« Reply #59 on: January 16, 2013, 11:22:54 PM »
And how fair is it to the other person to suddenly have to pay for a room on their own, when they thought they were splitting the cost evenly?
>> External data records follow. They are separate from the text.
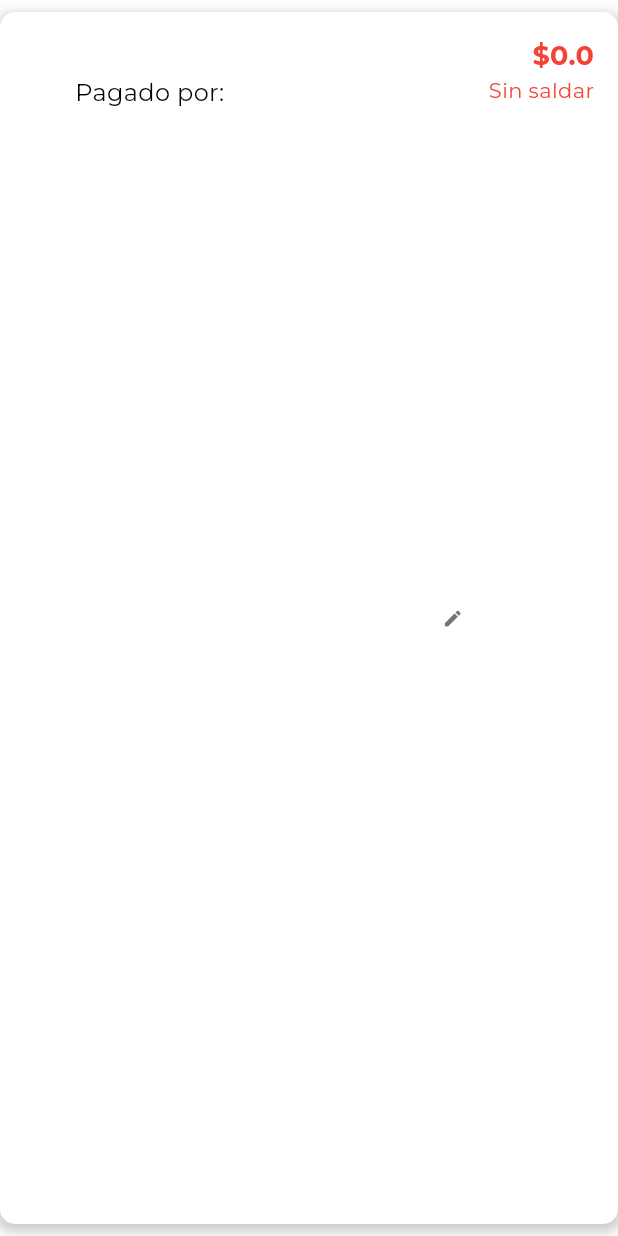
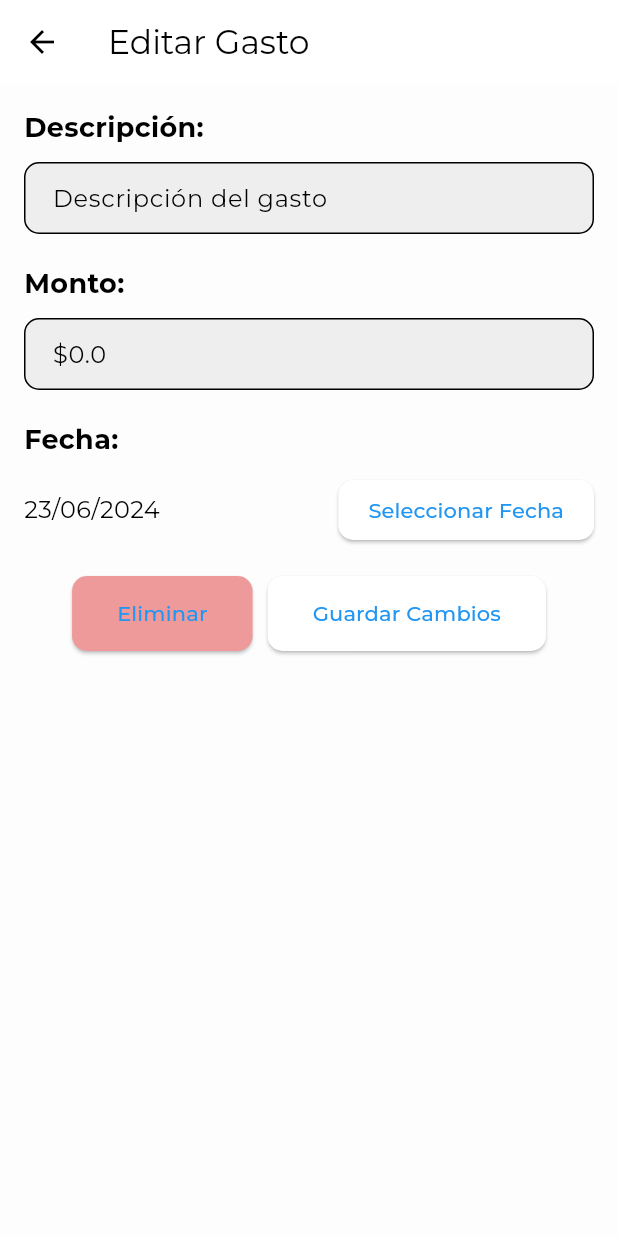
Before and after one commit to ijolodovsky/PayPals, a Flutter app: the ExpenseTile widget shown alone on an empty page, opened directly with empty values, after a tap on the "edit" icon, on a phone screen of 412 x 824 dp. Run offline on Flutter 3.47's test engine with Material 3 defaults, Android fonts, the phone set to English and light mode, and no system bars; our stand-ins replace cloud_firestore, firebase_auth, firebase_core, firebase_messaging, google_fonts, share; accounts and stored records are empty.

Commit message:
funcionan borrar y editar gastos pero no se refreshean

```diff
--- /dev/null
+++ b/lib/screens/edit_expense.dart
@@ -0,0 +1,211 @@
+import 'package:cloud_firestore/cloud_firestore.dart';
+import 'package:flutter/material.dart';
+import 'package:flutter_app_gastos/services/FirestoreService.dart';
+import 'package:flutter_app_gastos/services/addExpensePageLogic.dart';
+import 'package:intl/intl.dart';
+
+class EditExpenseScreen extends StatefulWidget {
+  final String groupId;
+  final Gasto expense;
+
+  EditExpenseScreen({required this.groupId, required this.expense});
+
+  @override
+  _EditExpenseScreenState createState() => _EditExpenseScreenState();
+}
+
+class _EditExpenseScreenState extends State<EditExpenseScreen> {
+  final _formKey = GlobalKey<FormState>();
+  late TextEditingController _descriptionController;
+  late TextEditingController _amountController;
+  late DateTime _selectedDate;
+  bool _isPaid = false;
+
+  @override
+  void initState() {
+    super.initState();
+    _descriptionController = TextEditingController(text: widget.expense.description);
+    _amountController = TextEditingController(text: widget.expense.amount.toString());
+    _selectedDate = widget.expense.date.toDate();
+    _isPaid = widget.expense.paid;
+  }
+
+  Future<void> _selectDate(BuildContext context) async {
+    final DateTime? picked = await showDatePicker(
+      context: context,
+      initialDate: _selectedDate,
+      firstDate: DateTime(2000),
+      lastDate: DateTime(2101),
+    );
+    if (picked != null && picked != _selectedDate)
+      setState(() {
+        _selectedDate = picked;
+      });
+  }
+
+  void _updateExpense() {
+    if (_formKey.currentState!.validate()) {
+      Gasto updatedExpense = Gasto(
+        id: widget.expense.id,
+        date: Timestamp.fromDate(_selectedDate),
+        description: _descriptionController.text,
+        amount: double.parse(_amountController.text),
+        paid: _isPaid,
+        payer: widget.expense.payer,
+        payerId: widget.expense.payerId,
+      );
+
+      FirestoreService().actualizarGasto(widget.groupId, widget.expense.id, updatedExpense).then((_) {
+        Navigator.pop(context, true);
+      }).catchError((error) {
+        ScaffoldMessenger.of(context).showSnackBar(
+          SnackBar(content: Text('Error al actualizar el gasto: $error')),
+        );
+      });
+    }
+  }
+
+  void _deleteExpense() {
+    FirestoreService().eliminarGasto(widget.groupId, widget.expense.id).then((_) {
+      Navigator.pop(context, true);
+    }).catchError((error) {
+      ScaffoldMessenger.of(context).showSnackBar(
+        SnackBar(content: Text('Error al eliminar el gasto: $error')),
+      );
+    });
+  }
+
+  @override
+  Widget build(BuildContext context) {
+    return Scaffold(
+      appBar: AppBar(
+        title: Text('Editar Gasto'),
+      ),
+      body: Padding(
+        padding: const EdgeInsets.all(16.0),
+        child: Form(
+          key: _formKey,
+          child: Column(
+            crossAxisAlignment: CrossAxisAlignment.start,
+            children: [
+              Text(
+                'Descripción:',
+                style: TextStyle(fontSize: 18, fontWeight: FontWeight.bold),
+              ),
+              SizedBox(height: 10),
+              TextFormField(
+                controller: _descriptionController,
+                decoration: InputDecoration(
+                  hintText: 'Descripción del gasto',
+                  border: OutlineInputBorder(
+                    borderRadius: BorderRadius.circular(10.0),
+                  ),
+                  filled: true,
+                  fillColor: Colors.grey[200],
+                  contentPadding: EdgeInsets.symmetric(horizontal: 15.0, vertical: 10.0),
+                ),
+                validator: (value) {
+                  if (value == null || value.isEmpty) {
+                    return 'Por favor ingresa una descripción';
+                  }
+                  return null;
+                },
+              ),
+              SizedBox(height: 20),
+              Text(
+                'Monto:',
+                style: TextStyle(fontSize: 18, fontWeight: FontWeight.bold),
+              ),
+              SizedBox(height: 10),
+              TextFormField(
+                controller: _amountController,
+                keyboardType: TextInputType.number,
+                decoration: InputDecoration(
+                  hintText: 'Monto',
+                  prefixText: '\$',
+                  border: OutlineInputBorder(
+                    borderRadius: BorderRadius.circular(10.0),
+                  ),
+                  filled: true,
+                  fillColor: Colors.grey[200],
+                  contentPadding: EdgeInsets.symmetric(horizontal: 15.0, vertical: 10.0),
+                ),
+                validator: (value) {
+                  if (value == null || value.isEmpty) {
+                    return 'Por favor ingresa un monto';
+                  }
+                  if (double.tryParse(value) == null) {
+                    return 'Por favor ingresa un número válido';
+                  }
+                  return null;
+                },
+              ),
+              SizedBox(height: 20),
+              Text(
+                'Fecha:',
+                style: TextStyle(fontSize: 18, fontWeight: FontWeight.bold),
+              ),
+              SizedBox(height: 10),
+              Row(
+                children: [
+                  Expanded(
+                    child: Text(
+                      DateFormat('dd/MM/yyyy').format(_selectedDate),
+                      style: TextStyle(fontSize: 16),
+                    ),
+                  ),
+                  SizedBox(width: 10),
+                  ElevatedButton(
+                    onPressed: () => _selectDate(context),
+                    child: Text('Seleccionar Fecha'),
+                    style: ElevatedButton.styleFrom(
+                      padding: EdgeInsets.symmetric(horizontal: 20.0, vertical: 10.0),
+                      shape: RoundedRectangleBorder(
+                        borderRadius: BorderRadius.circular(10.0),
+                      ),
+                    ),
+                  ),
+                ],
+              ),
+              SizedBox(height: 20),
+              Row(
+                mainAxisAlignment: MainAxisAlignment.center,
+                children: [
+                  ElevatedButton(
+                    onPressed: _deleteExpense,
+                    style: ElevatedButton.styleFrom(
+                      backgroundColor: Colors.red[200],
+                      padding: EdgeInsets.symmetric(horizontal: 30.0, vertical: 15.0),
+                      shape: RoundedRectangleBorder(
+                        borderRadius: BorderRadius.circular(10.0),
+                      ),
+                    ),
+                    child: Text('Eliminar'),
+                  ),
+                  SizedBox(width: 10),
+                  ElevatedButton(
+                    onPressed: _updateExpense,
+                    style: ElevatedButton.styleFrom(
+                      padding: EdgeInsets.symmetric(horizontal: 30.0, vertical: 15.0),
+                      shape: RoundedRectangleBorder(
+                        borderRadius: BorderRadius.circular(10.0),
+                      ),
+                    ),
+                    child: Text('Guardar Cambios'),
+                  ),
+                ],
+              ),
+            ],
+          ),
+        ),
+      ),
+    );
+  }
+
+  @override
+  void dispose() {
+    _descriptionController.dispose();
+    _amountController.dispose();
+    super.dispose();
+  }
+}
--- a/lib/screens/group.dart
+++ b/lib/screens/group.dart
@@ -2,6 +2,7 @@ import 'package:flutter/material.dart';
 import 'package:flutter/services.dart';
 import 'package:flutter_app_gastos/screens/add_expense.dart';
 import 'package:flutter_app_gastos/screens/ajuste_cuentas.dart';
+import 'package:flutter_app_gastos/screens/edit_expense.dart';
 import 'package:flutter_app_gastos/services/addExpensePageLogic.dart';
 import 'package:cloud_firestore/cloud_firestore.dart';
 import 'package:flutter_app_gastos/services/firestoreService.dart';
@@ -265,6 +266,9 @@ class _GroupScreenState extends State<GroupScreen> {
                                     children: expenses.map((expense) {
                                       DateTime date = expense.date.toDate();
                                       return ExpenseTile(
+                                        id: expense.id,
+                                        groupId: widget.groupId,
+                                        payerId: expense.payerId,
                                         month: obtenerNombreMesAbreviado(date),
                                         day: date.day.toString(),
                                         title: expense.description,
@@ -359,20 +363,26 @@ class DebtTile extends StatelessWidget {
 }
 
 class ExpenseTile extends StatelessWidget {
+  final String id;
   final String month;
   final String day;
   final String title;
   final String payer;
   final double amount;
   final bool paid;
+  final String payerId;
+  final String groupId;
 
   ExpenseTile({
+    required this.id,
     required this.month,
     required this.day,
     required this.title,
     required this.payer,
     required this.amount,
     required this.paid,
+    required this.payerId,
+    required this.groupId,
   });
 
   @override
@@ -448,7 +458,25 @@ class ExpenseTile extends StatelessWidget {
                     iconSize: MaterialStateProperty.all(14),
                   ),
                   onPressed: () {
-                    // funcionalidad de edición
+                    Navigator.push(
+                      context,
+                      MaterialPageRoute(
+                        builder: (context) => EditExpenseScreen(
+                          groupId: groupId,
+                          expense: Gasto(
+                            id: id,
+                            date: Timestamp.now(),
+                            description: title,
+                            amount: amount,
+                            paid: paid,
+                            payer: payer,
+                            payerId: payerId,
+                          ),
+                        ),
+                      ),
+                    ).then((_) {
+                      // Actualizar la lista de gastos
+                    });
                   },
               ),
           Column(
--- a/lib/services/addGroupPageLogic.dart
+++ b/lib/services/addGroupPageLogic.dart
@@ -13,7 +13,7 @@ Future<String> crearGrupoEnFirestore(String groupName, String description) async
     DocumentReference nuevoGrupoRef = await gruposCollection.add({
       'groupName': groupName,
       'description': description,
-      'expenses': <Gasto>[],
+      'expenses': <String>[],
       'members': <String>[obtenerIdUsuarioActual()],
     });
 
```
Also changed, not shown: lib/services/FirestoreService.dart (+29 -0 lines), lib/services/addExpensePageLogic.dart (+37 -18 lines).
I definitely agree that the person who snores shouldn't have to pay for any part of the additional room rental.  However, I don't agree that the person who does NOT snore should have to pay for part of Snorer's room as well as the new room.  It's not his/her fault the other person snores.  And I know, the person who snores didn't choose to be a snorer, but that doesn't mean they don't have to accept the consequences of it.  If you snore so bad you drive away your roommate, sorry, but you get to cover the cost of the room yourself.  It's a bummer, but why should the other person have to incur double the cost?